**Directions for this task:** Each line containing the word "changed" must be copied from the material below.

**Records for this exercise:**
======

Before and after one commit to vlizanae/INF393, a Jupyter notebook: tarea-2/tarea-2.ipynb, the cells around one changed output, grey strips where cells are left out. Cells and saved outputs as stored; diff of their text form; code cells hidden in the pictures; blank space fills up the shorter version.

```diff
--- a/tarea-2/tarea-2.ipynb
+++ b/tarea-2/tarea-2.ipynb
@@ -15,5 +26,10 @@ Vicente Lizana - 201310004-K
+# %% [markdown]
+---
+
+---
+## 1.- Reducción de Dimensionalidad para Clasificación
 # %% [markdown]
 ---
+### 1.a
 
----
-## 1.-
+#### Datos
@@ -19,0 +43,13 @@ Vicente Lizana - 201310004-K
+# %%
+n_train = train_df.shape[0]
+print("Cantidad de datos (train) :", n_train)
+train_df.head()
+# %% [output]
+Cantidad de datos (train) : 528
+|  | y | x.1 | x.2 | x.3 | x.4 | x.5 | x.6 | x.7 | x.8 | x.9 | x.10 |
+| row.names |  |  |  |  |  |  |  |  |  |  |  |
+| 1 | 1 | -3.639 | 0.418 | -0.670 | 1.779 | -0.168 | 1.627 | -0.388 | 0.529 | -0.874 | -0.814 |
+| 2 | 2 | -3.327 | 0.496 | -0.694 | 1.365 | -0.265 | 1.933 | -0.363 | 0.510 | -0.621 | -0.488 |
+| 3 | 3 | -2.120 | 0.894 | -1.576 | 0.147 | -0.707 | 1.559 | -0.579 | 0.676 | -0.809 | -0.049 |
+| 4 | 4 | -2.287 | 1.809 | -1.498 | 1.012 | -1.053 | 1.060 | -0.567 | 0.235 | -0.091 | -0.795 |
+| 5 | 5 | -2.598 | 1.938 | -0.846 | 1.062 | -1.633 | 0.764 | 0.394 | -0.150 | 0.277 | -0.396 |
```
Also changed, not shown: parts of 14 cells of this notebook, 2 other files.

======

**Reply to the exercise:**
Before and after one commit to vlizanae/INF393, a Jupyter notebook: tarea-2/tarea-2.ipynb, the cells around one changed output, grey strips where cells are left out. Cells and saved outputs as stored; diff of their text form; code cells hidden in the pictures; blank space fills up the shorter version.
Also changed, not shown: parts of 14 cells of this notebook, 2 other files.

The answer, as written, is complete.